Here is the question: I want to know what is the ordinal place of someone in her family. For example, I'd say:

I'm the second child of my parents. and afterwards, I'd like to ask something along these lines:

What nth child are you? 

(So that I'm expecting something like first, second, third, etc. child as answer). Just wondering how the question should be asked.

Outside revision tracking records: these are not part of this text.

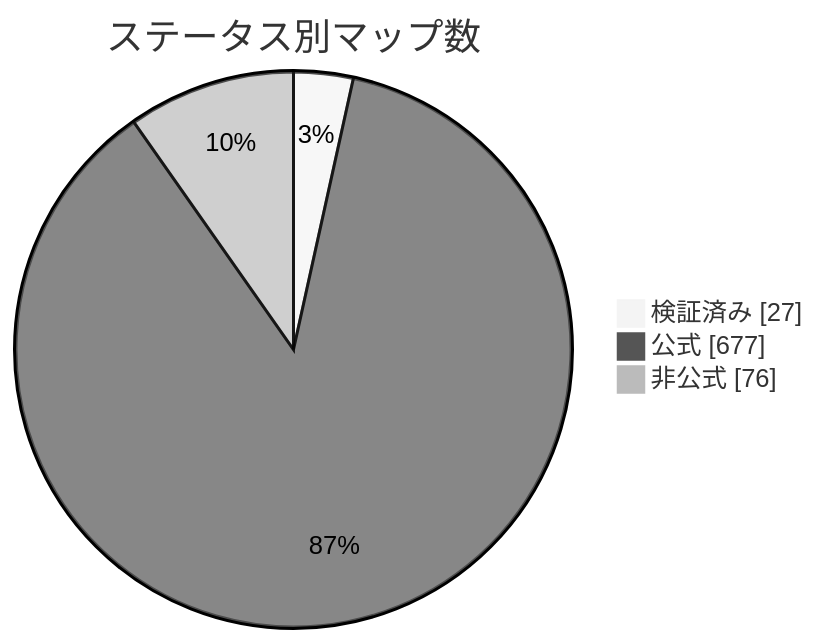
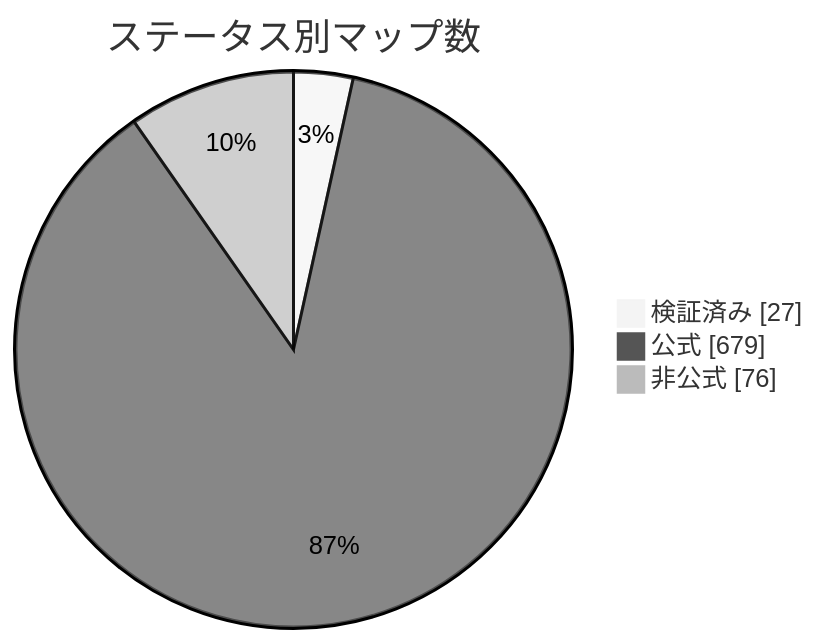
The diagram in docs/readme/README_JP.md (nobrega8/mbmap-library), drawn with Mermaid (neutral theme) before and after one commit. The commit also changed 7 other files, not shown here.

````diff
--- a/docs/readme/README_JP.md
+++ b/docs/readme/README_JP.md
@@ -54,7 +54,7 @@
 ```mermaid
 pie showData
     title ステータス別マップ数
     "検証済み" : 27
-    "公式" : 677
+    "公式" : 679
     "非公式" : 76
 ```
````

  • @Colin, do you really think that it is appropriate to ask 'What is the ordinality of you in your family?'?! If not, why duplicate? – buggygra Oct 15 '13 at 17:14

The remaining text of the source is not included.